- Used to form nouns of action or process or result based on the accompanying verb in -ise or -ize.
- Used to form the name of a system, school of thought or theory based on the name of its subject or object or alternatively on the name of its founder (When de-capitalized, these overlap with the generic "doctrines" sense below, e.g. Liberalism vs. liberalism.)
- Lutheranism (1560), Calvinism (1570), Protestantism (1606), Congregationalism (1716), Mohammedanism (1815),: Palamism (1949)
- Used to form names of a tendency of behaviour, action, state, condition or opinion belonging to a class or group of persons, or the result of a doctrine, ideology or principle or lack thereof.

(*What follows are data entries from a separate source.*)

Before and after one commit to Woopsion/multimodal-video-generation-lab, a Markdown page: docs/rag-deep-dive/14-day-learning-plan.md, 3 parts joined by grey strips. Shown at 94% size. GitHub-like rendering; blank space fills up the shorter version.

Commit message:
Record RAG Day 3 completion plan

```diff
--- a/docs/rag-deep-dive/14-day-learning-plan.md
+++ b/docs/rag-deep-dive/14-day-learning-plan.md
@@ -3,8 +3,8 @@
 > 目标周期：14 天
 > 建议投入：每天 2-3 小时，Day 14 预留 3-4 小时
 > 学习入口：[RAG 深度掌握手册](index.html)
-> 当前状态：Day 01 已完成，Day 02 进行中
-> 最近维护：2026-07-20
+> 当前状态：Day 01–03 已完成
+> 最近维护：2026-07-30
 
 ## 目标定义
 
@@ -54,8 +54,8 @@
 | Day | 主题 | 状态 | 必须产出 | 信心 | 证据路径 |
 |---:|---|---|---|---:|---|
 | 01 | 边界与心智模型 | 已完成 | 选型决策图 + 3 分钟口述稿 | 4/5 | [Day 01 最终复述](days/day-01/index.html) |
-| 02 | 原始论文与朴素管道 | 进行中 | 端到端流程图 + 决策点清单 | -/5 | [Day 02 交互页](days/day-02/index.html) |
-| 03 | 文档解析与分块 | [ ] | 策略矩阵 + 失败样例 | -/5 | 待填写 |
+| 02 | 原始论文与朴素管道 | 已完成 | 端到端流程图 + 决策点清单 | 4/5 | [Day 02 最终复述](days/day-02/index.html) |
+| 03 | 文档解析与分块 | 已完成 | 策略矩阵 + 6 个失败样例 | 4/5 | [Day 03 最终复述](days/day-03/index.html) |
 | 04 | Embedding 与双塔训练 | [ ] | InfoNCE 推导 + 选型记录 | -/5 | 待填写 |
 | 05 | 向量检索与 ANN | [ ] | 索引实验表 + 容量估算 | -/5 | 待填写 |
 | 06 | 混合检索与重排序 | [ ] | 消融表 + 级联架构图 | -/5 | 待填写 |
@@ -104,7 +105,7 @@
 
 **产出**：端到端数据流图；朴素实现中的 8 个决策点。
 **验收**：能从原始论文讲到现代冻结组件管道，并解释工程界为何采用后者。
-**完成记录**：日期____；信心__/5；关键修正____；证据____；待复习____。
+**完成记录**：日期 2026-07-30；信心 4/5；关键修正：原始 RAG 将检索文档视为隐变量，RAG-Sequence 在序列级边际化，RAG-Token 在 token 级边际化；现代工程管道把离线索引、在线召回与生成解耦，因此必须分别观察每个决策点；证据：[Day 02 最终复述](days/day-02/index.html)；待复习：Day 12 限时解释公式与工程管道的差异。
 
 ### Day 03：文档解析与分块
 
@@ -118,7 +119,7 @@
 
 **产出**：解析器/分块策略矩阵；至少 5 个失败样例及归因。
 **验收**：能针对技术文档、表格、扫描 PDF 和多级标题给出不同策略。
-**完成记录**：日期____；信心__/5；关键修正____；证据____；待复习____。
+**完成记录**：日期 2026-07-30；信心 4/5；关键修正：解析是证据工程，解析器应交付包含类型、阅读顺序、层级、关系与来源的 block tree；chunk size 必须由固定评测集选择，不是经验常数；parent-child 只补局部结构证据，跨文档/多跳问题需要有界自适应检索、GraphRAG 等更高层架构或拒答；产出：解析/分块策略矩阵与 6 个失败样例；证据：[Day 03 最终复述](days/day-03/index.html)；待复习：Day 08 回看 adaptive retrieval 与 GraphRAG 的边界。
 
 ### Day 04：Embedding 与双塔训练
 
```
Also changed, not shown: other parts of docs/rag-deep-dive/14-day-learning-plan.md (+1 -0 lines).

- atheism (1587), ruffianism (1589), giantism (1639), fanaticism (1652), theism (1678), religionism (1706), patriotism (1716), heroism (1717), despotism (1728), old-maidism (1776), capitalism (1792), nationism (1798), romanticism (1803), conservatism (1832), sexualism (1842), vegetarianism (1848), externalism (1856), young-ladyism (1869), opportunism (1870), blackguardism (1875), jingoism (1878), feminism (1895), dwarfism (1895)
- 1990, Stephen King, The Moving Finger:

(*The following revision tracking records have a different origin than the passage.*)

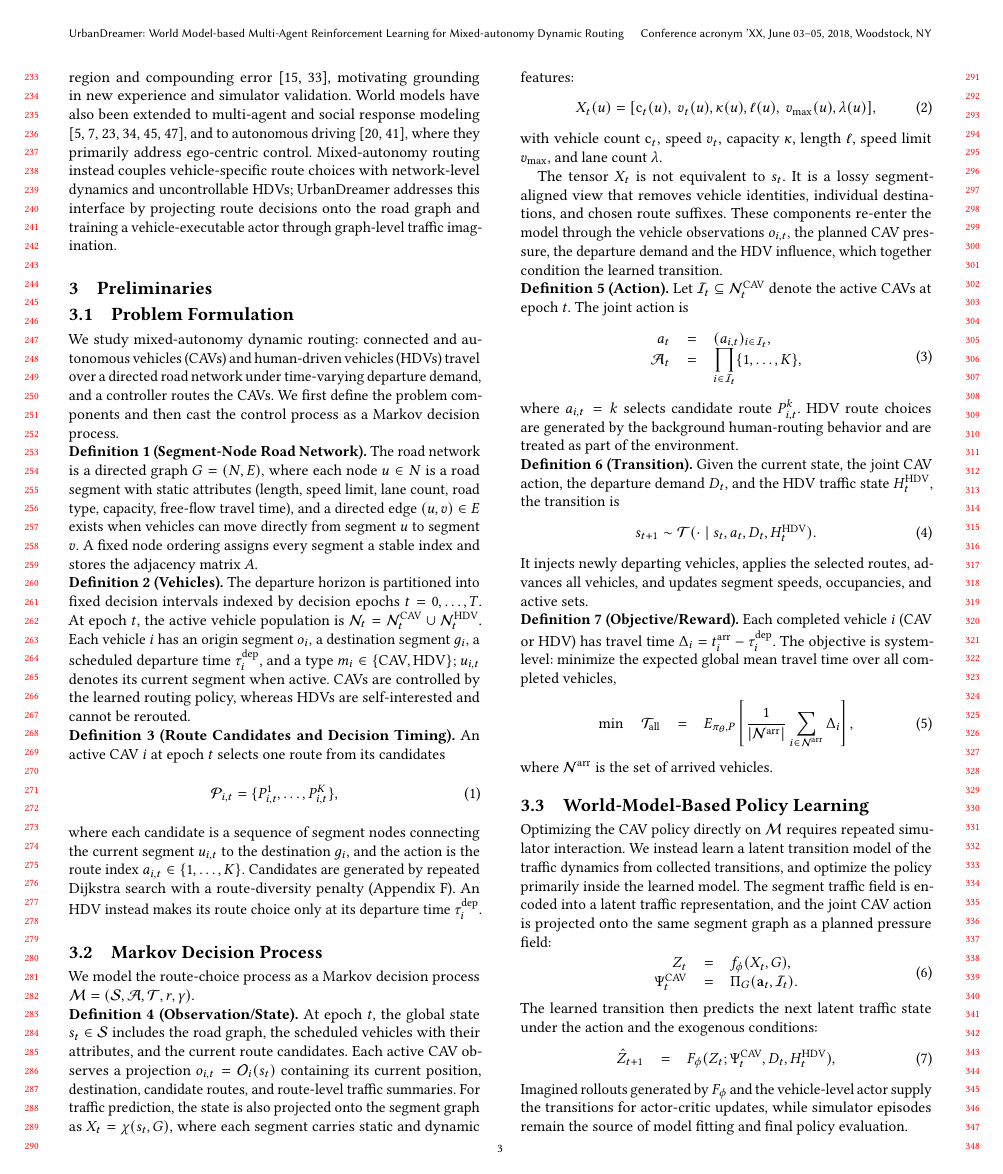
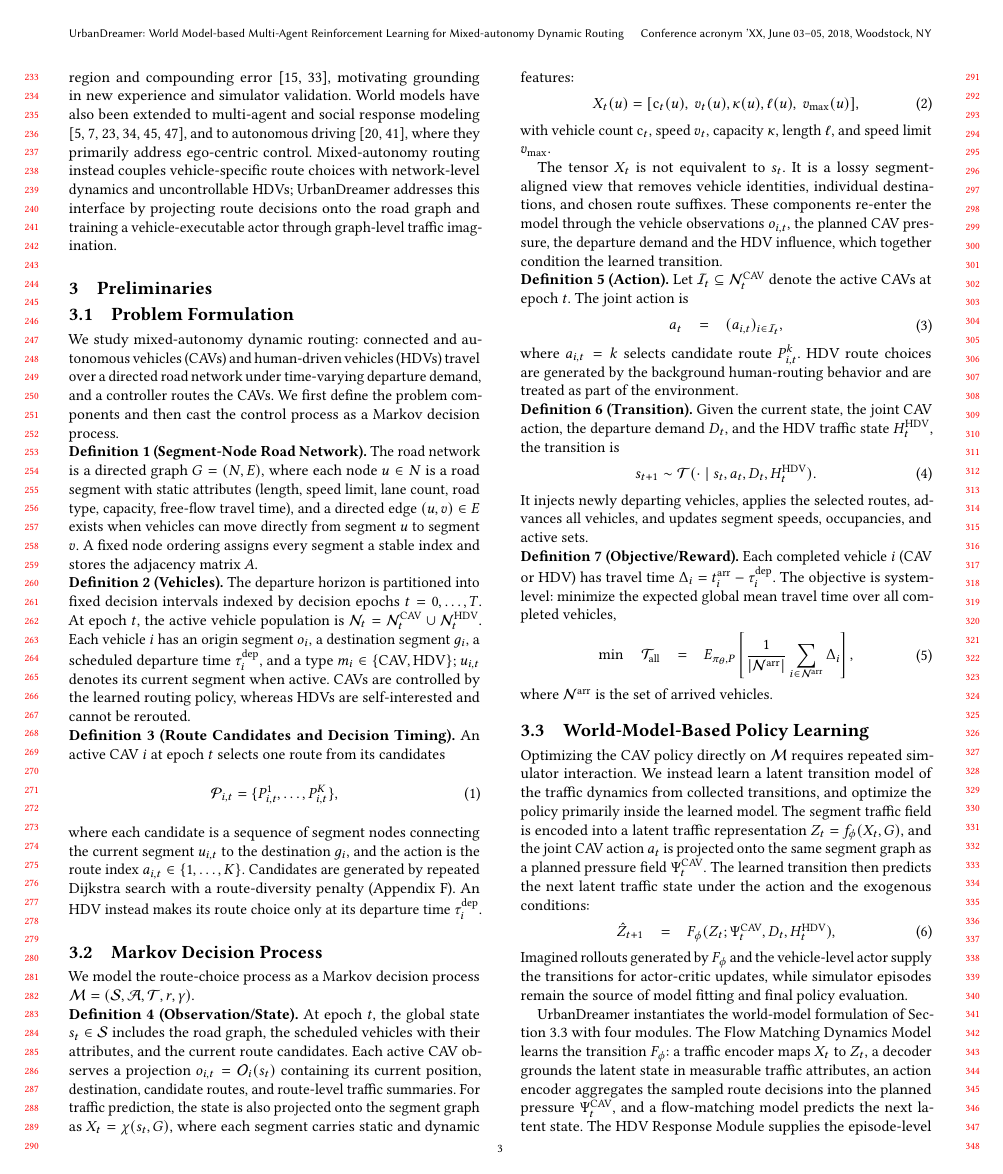
Before and after one commit to HongkangSu/kdd-2027, a LaTeX paper (main.tex, which reads sections/preliminary.tex): page 3 of 13 before the commit and page 3 of 14 after it. Compiled offline with pdfLaTeX.

Commit message:
Move method Overview into preliminary; drop unused symbols (o_i, m_i, N_t, N^HDV, lambda(u), Pi_G, A_t); define n_hat via kappa(u)
Co-Authored-By: Claude <noreply@anthropic.com>

```diff
--- a/sections/preliminary.tex
+++ b/sections/preliminary.tex
@@ -64,12 +64,11 @@ the state is also projected onto the segment graph as
 X_t(u)=
 [\mathrm{c}_t(u),\ v_t(u),
 \kappa(u),
-\ell(u),\ v_{\max}(u),
-\lambda(u)],
+\ell(u),\ v_{\max}(u)],
 \end{array}
 \end{equation}
 with vehicle count \(\mathrm{c}_t\), speed \(v_t\), capacity \(\kappa\),
-length \(\ell\), speed limit \(v_{\max}\), and lane count \(\lambda\).
+length \(\ell\), and speed limit \(v_{\max}\).
 
 The tensor \(X_t\) is not equivalent to \(s_t\).  It is a lossy
 segment-aligned view that removes vehicle identities, individual destinations,
@@ -84,9 +83,7 @@ Let \(\mathcal{I}_t\subseteq\mathcal{N}^{\mathrm{CAV}}_t\) denote the active
 CAVs at epoch \(t\).  The joint action is
 \begin{equation}
 \begin{array}{rcl}
-a_t&=&(a_{i,t})_{i\in\mathcal{I}_t},\\
-\mathcal{A}_t&=&
-\displaystyle\prod_{i\in\mathcal{I}_t}\{1,\ldots,K\},
+a_t&=&(a_{i,t})_{i\in\mathcal{I}_t},
 \end{array}
 \end{equation}
 where \(a_{i,t}=k\) selects candidate route \(P^k_{i,t}\).  HDV route choices
@@ -135,14 +132,9 @@ Optimizing the CAV policy directly on \(\mathcal{M}\) requires repeated
 simulator interaction.  We instead learn a latent transition model of the
 traffic dynamics from collected transitions, and optimize the policy primarily
 inside the learned model.  The segment traffic field is encoded into a latent
-traffic representation, and the joint CAV action is projected onto the same
-segment graph as a planned pressure field:
-\begin{equation}
-  \begin{array}{rcl}
-  Z_t &=& f_\phi(X_t,G),\\
-  \Psi_t^{\mathrm{CAV}} &=& \Pi_G(\mathbf a_t,\mathcal{I}_t).
-  \end{array}
-\end{equation}
+traffic representation \(Z_t=f_\phi(X_t,G)\), and the joint CAV action
+\(a_t\) is projected onto the same segment graph as a planned pressure field
+\(\Psi_t^{\mathrm{CAV}}\).
 The learned transition then predicts the next latent traffic state under the
 action and the exogenous conditions:
 \begin{equation}
@@ -158,3 +150,12 @@ Imagined rollouts generated by
 \(F_\phi\) and the vehicle-level actor supply the transitions for actor-critic
 updates, while simulator episodes remain the source of model fitting and final
 policy evaluation.
+
+UrbanDreamer instantiates the world-model formulation of
+Section~\ref{sec:wm-formulation} with four modules.  The Flow Matching
+Dynamics Model learns the transition \(F_\phi\): a traffic encoder maps
+\(X_t\) to \(Z_t\), a decoder grounds the latent state in measurable
+traffic attributes, an action encoder aggregates the sampled route decisions
+into the planned pressure \(\Psi_t^{\mathrm{CAV}}\), and a flow-matching
+model predicts the next latent state.  The HDV Response Module supplies the
+episode-level estimate \(\hat H^{\mathrm{HDV}}\) from preceding episodes.
```
Also changed, not shown: sections/actor-critic.tex (+1 -1 lines), sections/appendix.tex (+1 -1 lines), sections/method.tex (+0 -21 lines), sections/preliminary.tex (9 more changed lines).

- Howard didn't care much for beer, but that night he helped himself to three cans of Vi's new find nevertheless. Vi commented on it, said that if she had known he was going to like it that much, she would have stopped by the drugstore and gotten him an IV hookup. Another time-honored Vi-ism.

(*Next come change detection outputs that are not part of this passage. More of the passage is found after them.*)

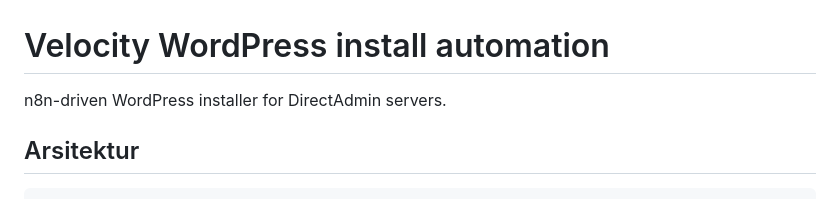
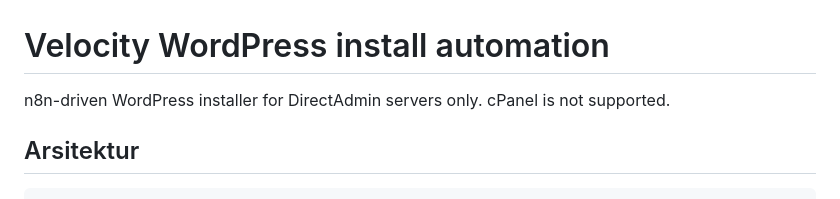
Before and after one commit to VelocityDeveloper/velocity-wp-install-automation, a Markdown page: README.md, the part around the change. GitHub-like rendering.

Commit message:
Document DirectAdmin-only deployment

```diff
--- a/README.md
+++ b/README.md
@@ -1,6 +1,6 @@
 # Velocity WordPress install automation
 
-n8n-driven WordPress installer for DirectAdmin servers.
+n8n-driven WordPress installer for DirectAdmin servers only. cPanel is not supported.
 
 ## Arsitektur
 
```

- 2020, Ministry of Broadcast, Hitcents, Nintendo Switch, scene: game over:
- WE ARE EXPERIENCING BROADCAST NOOBISM
- Used to form countable nouns indicating a peculiarity or characteristic of language
- Atticism (1612), Gallicism (1656), archaism (1709), Americanism (1781), colloquialism (1834), newspaperism (1838), Shakespearianism (1886)
- 2010, Nassim Nicholas Taleb, The Black Swan: The Impact of the Highly Improbable, New York: Random House, →ISBN, page 136:
- Note that these sayings attributed to Yogi Berra might be apocryphal […] These sayings remain, however, quintessential Berraisms.
- Used to form names of ideologies expressing belief in the superiority of a certain class within the concept expressed by the root word, or a pattern of behavior or a social norm that benefits members of the group indicated by the root word. (Based on a late 20th-century narrowing of the "terms for a doctrine" sense.)
- racism (1932), sexism (1936), classism (1971), speciesism (1975), heterosexism (1979), ableism (1981)
- (medicine) Used to form names of conditions or syndromes
- The translations below need to be checked and inserted above into the appropriate translation tables. See instructions at Wiktionary:Entry layout § Translations.
- Oxford English Dictionary, s.v. "-ism, suffix".
Borrowed from Latin -ismus, French -isme, ultimately from Ancient Greek -ισμός (-ismós).
-ism n (plural -isme)
- -ism (indicates a belief or principle)
- creștin (“Christian”) + -ism → creștinism (“Christianity”)
- anarhie (“anarchy”) + -ism → anarhism (“anarchism”)
- kommunism ― communism
- kannibalism ― canibalism
- surrealism ― surrealism
|Declension of -ism|
- English terms derived from Ancient Greek
- English terms derived from Late Latin
- English terms derived from Medieval Latin
- English 2-syllable words
- English terms with IPA pronunciation
- English terms with audio links
- English lemmas
- English suffixes
- English noun-forming suffixes
- English productive suffixes
- English terms with quotations
- Romanian terms borrowed from Latin
- Romanian terms derived from Latin
- Romanian terms derived from French
- Romanian terms derived from Ancient Greek
- Romanian terms with IPA pronunciation
- Romanian lemmas
- Romanian suffixes
- Romanian noun-forming suffixes
- Romanian neuter suffixes
- Swedish terms borrowed from French
- Swedish terms derived from French
- Swedish terms with IPA pronunciation
- Swedish lemmas
- Swedish suffixes
- Swedish common-gender suffixes
- Swedish terms with usage examples